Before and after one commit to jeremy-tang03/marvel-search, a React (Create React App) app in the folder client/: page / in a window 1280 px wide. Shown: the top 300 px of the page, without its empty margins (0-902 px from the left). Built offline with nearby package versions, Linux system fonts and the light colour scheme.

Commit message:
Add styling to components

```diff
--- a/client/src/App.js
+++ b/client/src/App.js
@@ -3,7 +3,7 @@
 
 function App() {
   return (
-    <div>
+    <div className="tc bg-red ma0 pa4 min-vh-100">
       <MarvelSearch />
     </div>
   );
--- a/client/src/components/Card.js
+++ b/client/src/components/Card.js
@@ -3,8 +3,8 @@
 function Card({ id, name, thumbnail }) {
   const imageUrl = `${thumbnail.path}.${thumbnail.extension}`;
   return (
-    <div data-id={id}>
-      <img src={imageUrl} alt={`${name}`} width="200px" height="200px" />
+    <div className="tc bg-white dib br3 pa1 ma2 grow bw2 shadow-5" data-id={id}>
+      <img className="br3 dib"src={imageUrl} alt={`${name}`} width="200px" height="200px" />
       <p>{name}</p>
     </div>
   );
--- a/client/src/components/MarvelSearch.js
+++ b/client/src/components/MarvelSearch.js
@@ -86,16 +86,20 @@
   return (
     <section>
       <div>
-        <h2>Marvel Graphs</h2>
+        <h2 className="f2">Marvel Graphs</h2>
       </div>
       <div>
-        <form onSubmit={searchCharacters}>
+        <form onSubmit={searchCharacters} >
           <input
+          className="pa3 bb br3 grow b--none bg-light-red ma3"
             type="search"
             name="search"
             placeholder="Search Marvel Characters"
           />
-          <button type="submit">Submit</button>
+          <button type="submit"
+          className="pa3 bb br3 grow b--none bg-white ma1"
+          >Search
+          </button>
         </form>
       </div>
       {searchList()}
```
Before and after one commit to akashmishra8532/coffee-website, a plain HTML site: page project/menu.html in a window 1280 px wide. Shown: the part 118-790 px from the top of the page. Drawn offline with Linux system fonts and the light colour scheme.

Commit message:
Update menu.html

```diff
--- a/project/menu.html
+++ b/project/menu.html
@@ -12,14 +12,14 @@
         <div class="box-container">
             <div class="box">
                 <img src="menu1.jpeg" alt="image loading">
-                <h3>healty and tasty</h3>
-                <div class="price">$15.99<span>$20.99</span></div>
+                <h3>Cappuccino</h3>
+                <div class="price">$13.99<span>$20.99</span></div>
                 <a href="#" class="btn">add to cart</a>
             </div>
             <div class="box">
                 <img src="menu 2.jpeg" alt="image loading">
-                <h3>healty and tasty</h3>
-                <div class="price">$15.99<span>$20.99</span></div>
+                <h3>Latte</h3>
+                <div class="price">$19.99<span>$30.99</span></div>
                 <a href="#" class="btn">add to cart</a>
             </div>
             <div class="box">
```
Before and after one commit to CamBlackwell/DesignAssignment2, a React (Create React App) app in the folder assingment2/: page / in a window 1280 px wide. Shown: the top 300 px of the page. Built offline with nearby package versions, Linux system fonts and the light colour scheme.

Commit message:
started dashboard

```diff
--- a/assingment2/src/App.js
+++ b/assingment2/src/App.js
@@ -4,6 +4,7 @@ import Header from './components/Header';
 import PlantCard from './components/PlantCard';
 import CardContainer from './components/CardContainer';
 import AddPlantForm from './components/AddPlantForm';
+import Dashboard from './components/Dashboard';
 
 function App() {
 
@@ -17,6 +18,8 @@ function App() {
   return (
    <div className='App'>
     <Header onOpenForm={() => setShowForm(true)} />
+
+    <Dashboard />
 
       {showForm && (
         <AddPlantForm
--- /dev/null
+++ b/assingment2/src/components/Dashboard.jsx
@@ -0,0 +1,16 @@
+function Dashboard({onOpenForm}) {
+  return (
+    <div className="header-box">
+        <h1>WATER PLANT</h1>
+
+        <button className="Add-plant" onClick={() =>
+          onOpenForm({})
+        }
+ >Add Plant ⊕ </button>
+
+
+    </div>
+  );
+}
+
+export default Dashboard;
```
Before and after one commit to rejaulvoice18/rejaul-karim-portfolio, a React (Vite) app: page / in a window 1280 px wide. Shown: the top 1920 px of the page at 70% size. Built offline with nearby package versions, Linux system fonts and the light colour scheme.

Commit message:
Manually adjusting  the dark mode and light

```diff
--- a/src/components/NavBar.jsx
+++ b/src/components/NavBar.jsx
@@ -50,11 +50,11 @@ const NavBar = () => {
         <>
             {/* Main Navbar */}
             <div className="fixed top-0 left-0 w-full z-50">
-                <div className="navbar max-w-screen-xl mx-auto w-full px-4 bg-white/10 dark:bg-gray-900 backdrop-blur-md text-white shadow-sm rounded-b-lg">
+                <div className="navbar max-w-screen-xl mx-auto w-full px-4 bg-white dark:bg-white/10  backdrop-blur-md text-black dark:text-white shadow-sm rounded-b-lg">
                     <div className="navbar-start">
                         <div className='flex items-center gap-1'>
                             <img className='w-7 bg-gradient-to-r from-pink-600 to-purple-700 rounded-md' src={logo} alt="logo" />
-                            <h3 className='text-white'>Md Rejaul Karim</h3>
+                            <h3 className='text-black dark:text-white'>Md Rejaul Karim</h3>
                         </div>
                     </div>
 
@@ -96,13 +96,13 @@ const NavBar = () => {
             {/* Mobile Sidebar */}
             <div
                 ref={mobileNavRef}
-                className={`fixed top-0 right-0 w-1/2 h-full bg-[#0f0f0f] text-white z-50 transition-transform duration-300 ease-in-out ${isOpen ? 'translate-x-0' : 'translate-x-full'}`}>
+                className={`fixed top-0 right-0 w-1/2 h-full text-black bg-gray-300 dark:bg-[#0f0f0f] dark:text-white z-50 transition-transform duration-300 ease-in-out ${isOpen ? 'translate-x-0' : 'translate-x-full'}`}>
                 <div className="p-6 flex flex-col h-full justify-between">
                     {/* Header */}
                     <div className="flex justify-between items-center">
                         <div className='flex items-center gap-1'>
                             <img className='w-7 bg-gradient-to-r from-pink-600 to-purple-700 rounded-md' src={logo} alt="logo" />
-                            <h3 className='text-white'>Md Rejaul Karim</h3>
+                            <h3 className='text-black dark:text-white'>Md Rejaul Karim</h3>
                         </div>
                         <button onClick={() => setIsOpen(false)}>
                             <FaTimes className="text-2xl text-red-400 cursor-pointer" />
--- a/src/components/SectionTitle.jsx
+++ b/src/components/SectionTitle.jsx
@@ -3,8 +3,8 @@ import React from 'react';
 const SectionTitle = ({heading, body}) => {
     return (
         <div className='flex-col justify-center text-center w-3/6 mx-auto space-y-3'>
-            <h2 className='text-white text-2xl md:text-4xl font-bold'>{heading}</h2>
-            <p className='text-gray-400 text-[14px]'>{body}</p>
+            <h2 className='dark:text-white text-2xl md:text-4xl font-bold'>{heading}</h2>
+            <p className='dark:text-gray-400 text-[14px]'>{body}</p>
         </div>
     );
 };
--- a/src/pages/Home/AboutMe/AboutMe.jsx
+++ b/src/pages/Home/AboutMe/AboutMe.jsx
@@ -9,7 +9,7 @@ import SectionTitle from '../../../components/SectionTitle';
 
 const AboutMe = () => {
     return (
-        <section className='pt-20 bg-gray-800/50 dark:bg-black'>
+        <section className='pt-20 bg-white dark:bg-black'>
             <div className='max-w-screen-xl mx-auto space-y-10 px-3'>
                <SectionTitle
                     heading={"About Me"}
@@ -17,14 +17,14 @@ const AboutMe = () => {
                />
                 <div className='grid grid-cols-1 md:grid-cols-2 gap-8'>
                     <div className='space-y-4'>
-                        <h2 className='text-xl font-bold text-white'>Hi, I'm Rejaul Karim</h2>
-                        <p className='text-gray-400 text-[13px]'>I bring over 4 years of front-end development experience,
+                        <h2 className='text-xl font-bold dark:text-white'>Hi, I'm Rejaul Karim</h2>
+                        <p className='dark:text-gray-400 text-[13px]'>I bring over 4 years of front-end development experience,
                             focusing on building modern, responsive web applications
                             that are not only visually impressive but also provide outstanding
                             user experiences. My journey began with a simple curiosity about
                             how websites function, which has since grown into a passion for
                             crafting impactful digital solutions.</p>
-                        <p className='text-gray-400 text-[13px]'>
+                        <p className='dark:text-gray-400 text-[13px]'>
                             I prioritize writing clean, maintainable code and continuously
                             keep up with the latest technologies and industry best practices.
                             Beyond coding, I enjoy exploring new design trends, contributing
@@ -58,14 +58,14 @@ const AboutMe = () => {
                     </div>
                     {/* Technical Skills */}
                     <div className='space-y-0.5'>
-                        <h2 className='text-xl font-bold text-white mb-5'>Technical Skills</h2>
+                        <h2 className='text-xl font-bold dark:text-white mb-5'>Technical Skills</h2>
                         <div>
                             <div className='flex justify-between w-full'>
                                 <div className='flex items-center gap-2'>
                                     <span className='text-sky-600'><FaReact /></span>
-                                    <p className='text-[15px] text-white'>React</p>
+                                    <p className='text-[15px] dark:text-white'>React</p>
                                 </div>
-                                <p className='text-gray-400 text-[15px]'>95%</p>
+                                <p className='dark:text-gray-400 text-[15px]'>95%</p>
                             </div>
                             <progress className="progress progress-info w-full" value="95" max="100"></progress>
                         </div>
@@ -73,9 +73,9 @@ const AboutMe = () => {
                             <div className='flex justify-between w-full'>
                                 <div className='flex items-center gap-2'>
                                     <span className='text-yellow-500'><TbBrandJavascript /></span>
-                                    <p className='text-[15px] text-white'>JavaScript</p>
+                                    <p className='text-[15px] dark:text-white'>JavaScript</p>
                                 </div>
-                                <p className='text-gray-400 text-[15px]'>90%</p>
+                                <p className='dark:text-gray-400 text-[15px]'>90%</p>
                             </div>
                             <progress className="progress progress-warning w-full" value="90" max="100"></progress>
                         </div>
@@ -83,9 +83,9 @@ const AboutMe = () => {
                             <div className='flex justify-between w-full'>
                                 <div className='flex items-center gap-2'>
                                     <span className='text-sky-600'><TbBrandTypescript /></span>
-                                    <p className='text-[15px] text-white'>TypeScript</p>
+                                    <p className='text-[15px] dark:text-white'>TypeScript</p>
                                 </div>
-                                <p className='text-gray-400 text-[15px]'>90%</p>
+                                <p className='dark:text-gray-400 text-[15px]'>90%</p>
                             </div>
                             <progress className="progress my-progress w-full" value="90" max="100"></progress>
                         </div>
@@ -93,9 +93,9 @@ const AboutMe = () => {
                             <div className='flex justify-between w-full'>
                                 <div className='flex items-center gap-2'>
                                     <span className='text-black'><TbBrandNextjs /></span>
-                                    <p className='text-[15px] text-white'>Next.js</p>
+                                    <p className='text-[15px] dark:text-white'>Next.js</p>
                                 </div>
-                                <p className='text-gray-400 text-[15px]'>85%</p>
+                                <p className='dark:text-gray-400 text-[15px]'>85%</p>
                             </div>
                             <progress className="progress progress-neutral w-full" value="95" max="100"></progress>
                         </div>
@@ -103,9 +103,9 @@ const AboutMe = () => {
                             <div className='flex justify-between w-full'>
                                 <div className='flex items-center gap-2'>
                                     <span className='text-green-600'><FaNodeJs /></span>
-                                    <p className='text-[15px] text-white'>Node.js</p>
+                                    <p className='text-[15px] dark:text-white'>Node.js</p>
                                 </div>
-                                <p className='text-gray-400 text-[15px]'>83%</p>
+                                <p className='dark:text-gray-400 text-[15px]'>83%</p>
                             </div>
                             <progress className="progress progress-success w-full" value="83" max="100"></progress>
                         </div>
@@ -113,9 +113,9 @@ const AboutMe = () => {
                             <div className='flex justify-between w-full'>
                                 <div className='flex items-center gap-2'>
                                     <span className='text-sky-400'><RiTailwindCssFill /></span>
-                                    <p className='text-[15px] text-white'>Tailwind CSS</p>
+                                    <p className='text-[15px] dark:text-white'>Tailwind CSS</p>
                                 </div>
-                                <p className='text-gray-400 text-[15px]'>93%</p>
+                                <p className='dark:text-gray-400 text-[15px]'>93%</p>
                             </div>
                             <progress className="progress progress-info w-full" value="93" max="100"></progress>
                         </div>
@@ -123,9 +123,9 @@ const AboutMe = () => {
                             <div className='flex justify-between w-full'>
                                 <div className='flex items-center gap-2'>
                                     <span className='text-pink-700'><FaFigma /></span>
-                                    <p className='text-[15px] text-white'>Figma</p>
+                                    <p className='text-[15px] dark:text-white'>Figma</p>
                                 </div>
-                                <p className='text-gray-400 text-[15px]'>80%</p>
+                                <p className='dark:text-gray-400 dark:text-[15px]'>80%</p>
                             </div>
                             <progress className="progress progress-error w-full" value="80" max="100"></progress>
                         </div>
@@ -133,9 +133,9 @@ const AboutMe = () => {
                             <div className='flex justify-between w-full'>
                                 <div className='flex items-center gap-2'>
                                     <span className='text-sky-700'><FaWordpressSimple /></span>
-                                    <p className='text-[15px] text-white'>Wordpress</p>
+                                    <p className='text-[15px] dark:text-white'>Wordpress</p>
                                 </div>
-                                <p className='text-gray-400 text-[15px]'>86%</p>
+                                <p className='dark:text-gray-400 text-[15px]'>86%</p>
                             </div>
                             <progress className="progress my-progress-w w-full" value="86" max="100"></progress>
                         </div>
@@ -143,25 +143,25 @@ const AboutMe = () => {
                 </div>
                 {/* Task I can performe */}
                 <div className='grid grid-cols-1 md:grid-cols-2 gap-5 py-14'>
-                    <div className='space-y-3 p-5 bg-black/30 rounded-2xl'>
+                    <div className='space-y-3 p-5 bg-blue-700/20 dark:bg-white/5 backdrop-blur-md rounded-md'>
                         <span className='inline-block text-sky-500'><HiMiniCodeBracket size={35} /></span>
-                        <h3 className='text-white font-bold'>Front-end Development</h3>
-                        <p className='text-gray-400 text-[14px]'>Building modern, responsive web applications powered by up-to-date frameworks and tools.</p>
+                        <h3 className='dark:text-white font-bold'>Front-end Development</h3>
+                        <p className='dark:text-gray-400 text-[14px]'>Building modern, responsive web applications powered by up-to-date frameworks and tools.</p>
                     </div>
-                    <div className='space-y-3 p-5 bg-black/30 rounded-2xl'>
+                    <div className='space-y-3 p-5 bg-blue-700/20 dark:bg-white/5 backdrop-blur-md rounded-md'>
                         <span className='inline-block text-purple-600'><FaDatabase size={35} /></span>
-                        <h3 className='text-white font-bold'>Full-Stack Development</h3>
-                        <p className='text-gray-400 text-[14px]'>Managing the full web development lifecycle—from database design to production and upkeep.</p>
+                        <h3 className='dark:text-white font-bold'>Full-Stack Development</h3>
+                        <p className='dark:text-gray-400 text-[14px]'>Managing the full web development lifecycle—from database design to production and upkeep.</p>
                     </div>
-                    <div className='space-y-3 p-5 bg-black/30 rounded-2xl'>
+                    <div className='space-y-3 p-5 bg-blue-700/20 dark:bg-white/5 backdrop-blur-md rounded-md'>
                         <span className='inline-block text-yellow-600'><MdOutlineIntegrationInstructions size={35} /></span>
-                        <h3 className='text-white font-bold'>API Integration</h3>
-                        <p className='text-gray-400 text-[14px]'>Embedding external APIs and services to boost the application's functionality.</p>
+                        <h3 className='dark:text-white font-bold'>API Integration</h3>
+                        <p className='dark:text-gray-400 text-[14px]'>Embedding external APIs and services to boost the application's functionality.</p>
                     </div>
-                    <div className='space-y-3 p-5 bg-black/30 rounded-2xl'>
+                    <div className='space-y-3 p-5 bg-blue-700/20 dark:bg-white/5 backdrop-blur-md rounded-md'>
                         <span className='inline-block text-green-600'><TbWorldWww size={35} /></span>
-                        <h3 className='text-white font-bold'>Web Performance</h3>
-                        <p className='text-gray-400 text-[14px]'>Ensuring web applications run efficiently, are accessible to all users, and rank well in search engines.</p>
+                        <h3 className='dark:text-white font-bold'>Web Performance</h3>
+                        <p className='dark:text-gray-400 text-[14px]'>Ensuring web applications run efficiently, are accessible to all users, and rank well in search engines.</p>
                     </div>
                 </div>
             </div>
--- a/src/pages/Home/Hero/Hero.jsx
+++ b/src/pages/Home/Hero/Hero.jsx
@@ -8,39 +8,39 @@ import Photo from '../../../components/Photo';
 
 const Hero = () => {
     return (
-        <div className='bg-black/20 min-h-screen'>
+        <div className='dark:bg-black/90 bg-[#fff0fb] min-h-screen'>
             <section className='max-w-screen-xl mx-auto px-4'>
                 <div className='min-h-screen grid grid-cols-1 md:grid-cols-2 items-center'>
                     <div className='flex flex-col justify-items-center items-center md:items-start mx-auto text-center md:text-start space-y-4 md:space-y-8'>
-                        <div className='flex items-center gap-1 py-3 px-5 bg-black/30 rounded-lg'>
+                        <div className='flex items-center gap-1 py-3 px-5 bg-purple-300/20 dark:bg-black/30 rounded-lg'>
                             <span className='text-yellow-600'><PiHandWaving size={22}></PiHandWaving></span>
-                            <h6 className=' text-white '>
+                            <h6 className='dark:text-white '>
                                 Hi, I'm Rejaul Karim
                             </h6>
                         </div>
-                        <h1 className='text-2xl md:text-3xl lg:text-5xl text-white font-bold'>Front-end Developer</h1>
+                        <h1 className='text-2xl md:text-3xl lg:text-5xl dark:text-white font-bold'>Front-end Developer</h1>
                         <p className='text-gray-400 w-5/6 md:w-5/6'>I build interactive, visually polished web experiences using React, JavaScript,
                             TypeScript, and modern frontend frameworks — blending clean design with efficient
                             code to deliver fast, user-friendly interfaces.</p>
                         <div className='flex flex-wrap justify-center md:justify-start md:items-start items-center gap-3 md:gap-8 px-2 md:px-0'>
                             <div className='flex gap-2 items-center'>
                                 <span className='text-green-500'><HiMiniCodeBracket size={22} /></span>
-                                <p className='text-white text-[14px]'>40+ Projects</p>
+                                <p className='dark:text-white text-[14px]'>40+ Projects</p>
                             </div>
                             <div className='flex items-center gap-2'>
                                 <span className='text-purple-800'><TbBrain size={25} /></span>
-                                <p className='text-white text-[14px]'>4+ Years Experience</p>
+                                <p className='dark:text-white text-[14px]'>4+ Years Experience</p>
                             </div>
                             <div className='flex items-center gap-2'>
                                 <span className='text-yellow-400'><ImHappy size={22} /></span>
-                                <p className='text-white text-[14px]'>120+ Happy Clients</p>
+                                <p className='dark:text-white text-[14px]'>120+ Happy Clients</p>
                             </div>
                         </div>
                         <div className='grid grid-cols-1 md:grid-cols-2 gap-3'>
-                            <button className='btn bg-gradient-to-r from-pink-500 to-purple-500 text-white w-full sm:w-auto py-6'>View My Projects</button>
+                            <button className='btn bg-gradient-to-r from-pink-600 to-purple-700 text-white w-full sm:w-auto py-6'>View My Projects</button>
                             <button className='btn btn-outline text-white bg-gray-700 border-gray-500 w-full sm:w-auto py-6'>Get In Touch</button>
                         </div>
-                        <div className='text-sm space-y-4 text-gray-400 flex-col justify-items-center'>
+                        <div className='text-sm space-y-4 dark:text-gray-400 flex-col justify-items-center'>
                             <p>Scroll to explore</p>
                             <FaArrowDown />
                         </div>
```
--------------------
### Goal of the exercise
Copy out all the lines of the records that include "Skills".

### Solution for this exercise
                     {/* Technical Skills */}
-                        <h2 className='text-xl font-bold text-white mb-5'>Technical Skills</h2>
+                        <h2 className='text-xl font-bold dark:text-white mb-5'>Technical Skills</h2>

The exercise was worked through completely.